Is it justice to follow the law alone? Light’s father seems to follow this route, even putting his life on the line in the pursuit of bringing Kira to justice. But the criminal justice system has let people down before. Light’s mother was killed and the justice of the courts let the man who killed her off without any punishment.
Is it justice to catch an evildoer no matter what? L’s justice is more of a game at some level but it is difficult to deny that there is something compelling about his justice. For him, there is nothing more important than solving this case and thus bringing Kira to justice. It is a single-minded pursuit of a goal. However, would his justice include killing someone who took the life of someone close to him, if he thought he could get away with it?
The ambiguous ending of the film leaves the viewer to decide what is right. Or, perhaps, none of the models of justice presented here truly are justice.
As a society, we are often tempted to believe in Light’s version of justice. There certainly is a great deal of evil present in the world; however, if people refrain from doing evil for the sake of fear of retribution, then nothing has really changed. That is a far greater tragedy. Real justice can only come about when people’s hearts change.
There is no easy solution to justice. It is never as black-and-white as either L or Light seem to think it is. And perhaps this is what is most important about this new Death Note film: it prompts us away from easy selfish solutions and towards asking difficult questions about how we ought to live and treat one another. This justice is grey, amorphous, and very difficult to define, let alone live out. But that difficulty makes it all the more valuable.

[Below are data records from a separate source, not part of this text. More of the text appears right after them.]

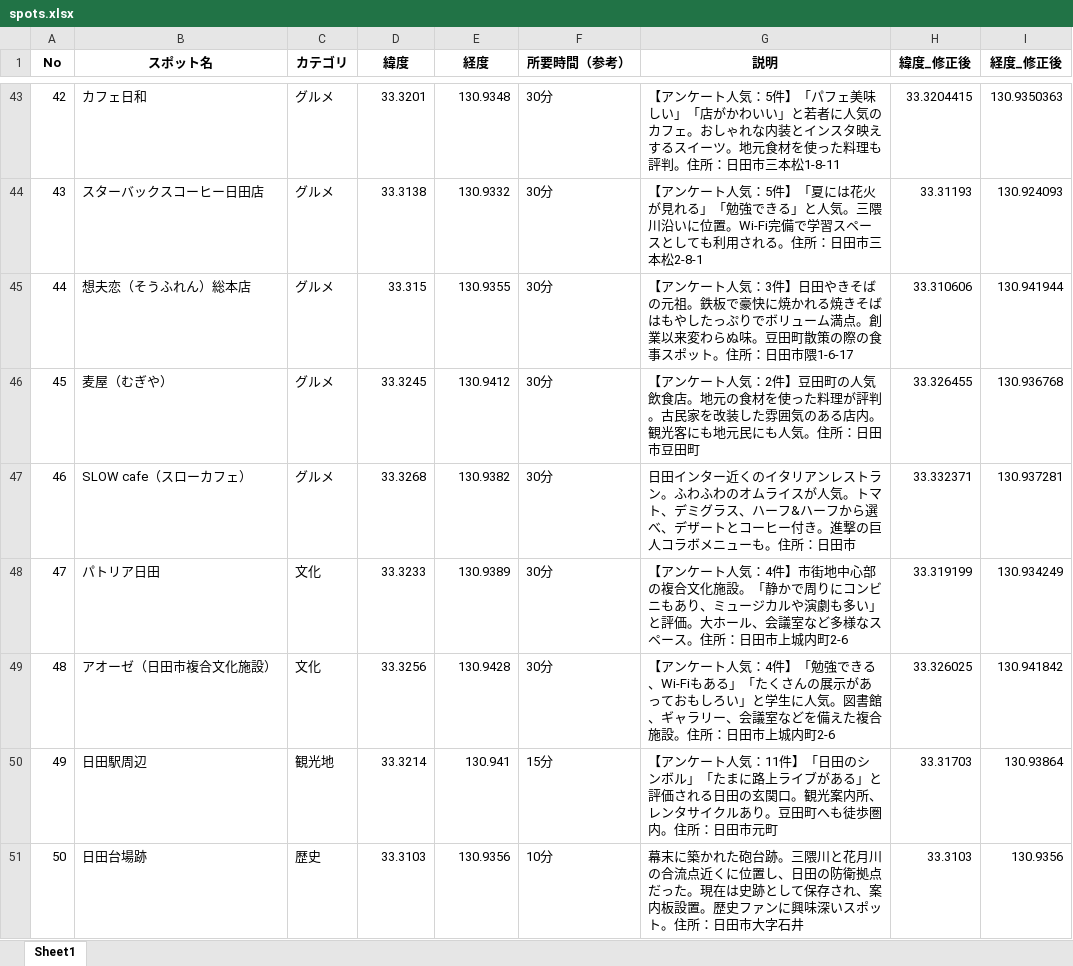
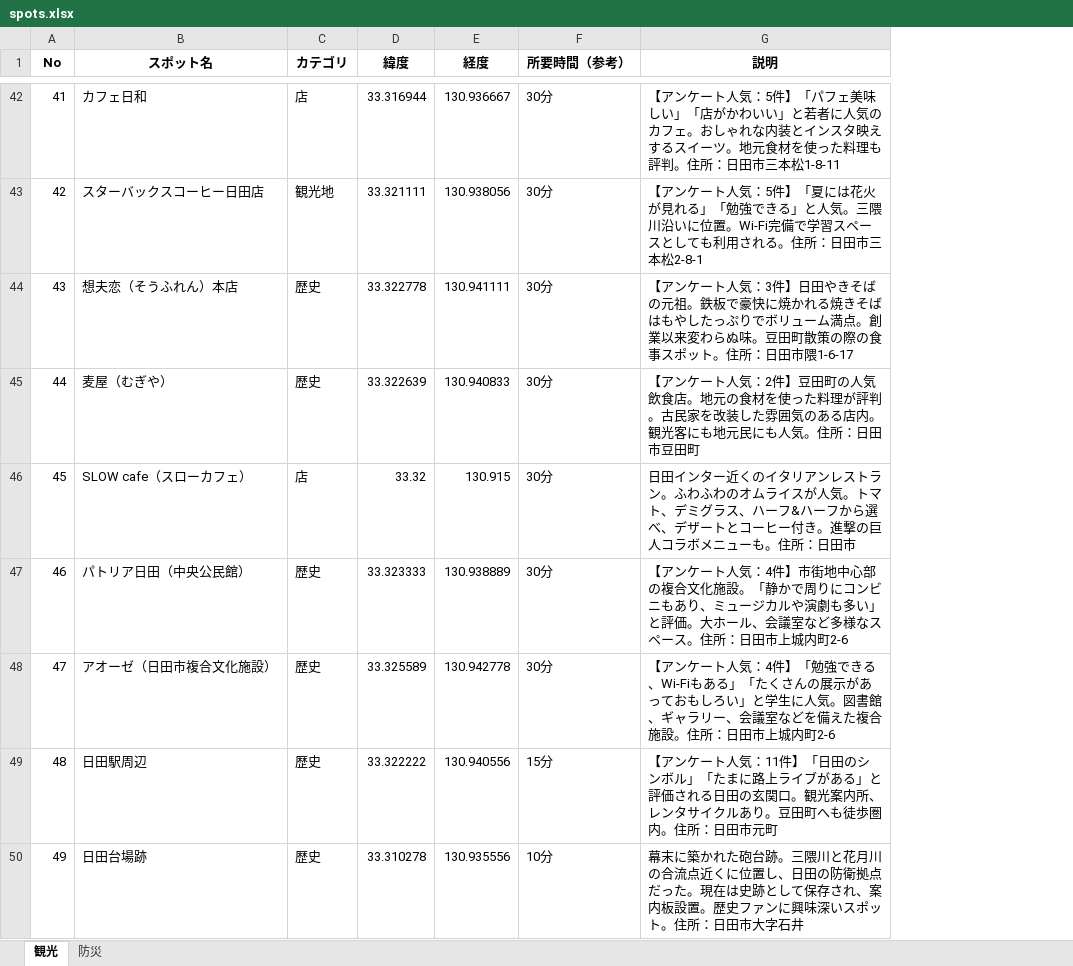
Before and after one commit to iy1505/11, an Excel workbook: spots.xlsx, sheet 観光, drawn as a sheet; only a part is shown, gaps mark what is left out; values as stored, in another font and other column widths than the file's, no borders; removed rows and columns are numbered as before the commit, all else as after; the diff covers the shown part only; the diff names each change by its address in the sheet, - before the commit and + after, or states it on an @@ line.

```diff
--- a/spots.xlsx (sheet 観光)
+++ b/spots.xlsx (sheet 観光)
-sheet tab: Sheet1
+sheet tab: 観光
+sheet tab: 防災
-column H (緯度_修正後), rows 43-44: 33.3204415 | 33.31193; rows 46-47: 33.326455 | 33.332371; rows 49-51: 33.326025 | 33.31703 | 33.3103
-column I (経度_修正後), rows 43-44: 130.9350363 | 130.924093; rows 46-47: 130.936768 | 130.937281; rows 49-51: 130.941842 | 130.93864 | 130.9356
@@ column A (No) renumbered from row 10 down @@
-C42 (カテゴリ): グルメ
+C42 (カテゴリ): 店
-D42 (緯度): 33.3201
+D42 (緯度): 33.316944
-E42 (経度): 130.9348
+E42 (経度): 130.936667
-C43 (カテゴリ): グルメ
+C43 (カテゴリ): 観光地
-D43 (緯度): 33.3138
+D43 (緯度): 33.321111
-E43 (経度): 130.9332
+E43 (経度): 130.938056
-row 45: 44 | 想夫恋（そうふれん）総本店 | グルメ | 33.315 | 130.9355 | 30分 | 【アンケート人気：3件】日田やきそばの元祖。鉄板で豪快に焼かれる焼きそばはもやしたっぷりでボリューム満点。創業以来変わらぬ味。豆田町散策の際の食事スポット。住所：日田市隈1-6-17 | 33.310606 | 130.941944
+row 44: 43 | 想夫恋（そうふれん）本店 | 歴史 | 33.322778 | 130.941111 | 30分 | 【アンケート人気：3件】日田やきそばの元祖。鉄板で豪快に焼かれる焼きそばはもやしたっぷりでボリューム満点。創業以来変わらぬ味。豆田町散策の際の食事スポット。住所：日田市隈1-6-17
-C45 (カテゴリ): グルメ
+C45 (カテゴリ): 歴史
-D45 (緯度): 33.3245
+D45 (緯度): 33.322639
-E45 (経度): 130.9412
+E45 (経度): 130.940833
-C46 (カテゴリ): グルメ
+C46 (カテゴリ): 店
-D46 (緯度): 33.3268
+D46 (緯度): 33.32
-E46 (経度): 130.9382
+E46 (経度): 130.915
-row 48: 47 | パトリア日田 | 文化 | 33.3233 | 130.9389 | 30分 | 【アンケート人気：4件】市街地中心部の複合文化施設。「静かで周りにコンビニもあり、ミュージカルや演劇も多い」と評価。大ホール、会議室など多様なスペース。住所：日田市上城内町2-6 | 33.319199 | 130.934249
+row 47: 46 | パトリア日田（中央公民館） | 歴史 | 33.323333 | 130.938889 | 30分 | 【アンケート人気：4件】市街地中心部の複合文化施設。「静かで周りにコンビニもあり、ミュージカルや演劇も多い」と評価。大ホール、会議室など多様なスペース。住所：日田市上城内町2-6
-C48 (カテゴリ): 文化
+C48 (カテゴリ): 歴史
-D48 (緯度): 33.3256
+D48 (緯度): 33.325589
-E48 (経度): 130.9428
+E48 (経度): 130.942778
-C49 (カテゴリ): 観光地
+C49 (カテゴリ): 歴史
-D49 (緯度): 33.3214
+D49 (緯度): 33.322222
-E49 (経度): 130.941
+E49 (経度): 130.940556
-D50 (緯度): 33.3103
+D50 (緯度): 33.310278
-E50 (経度): 130.9356
+E50 (経度): 130.935556
```
Also changed, not shown: 7 added rows, 8 removed rows and 80 edited cells elsewhere in this sheet.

The cover image is featured courtesy of WishCarole of the Flickr Creative Commons.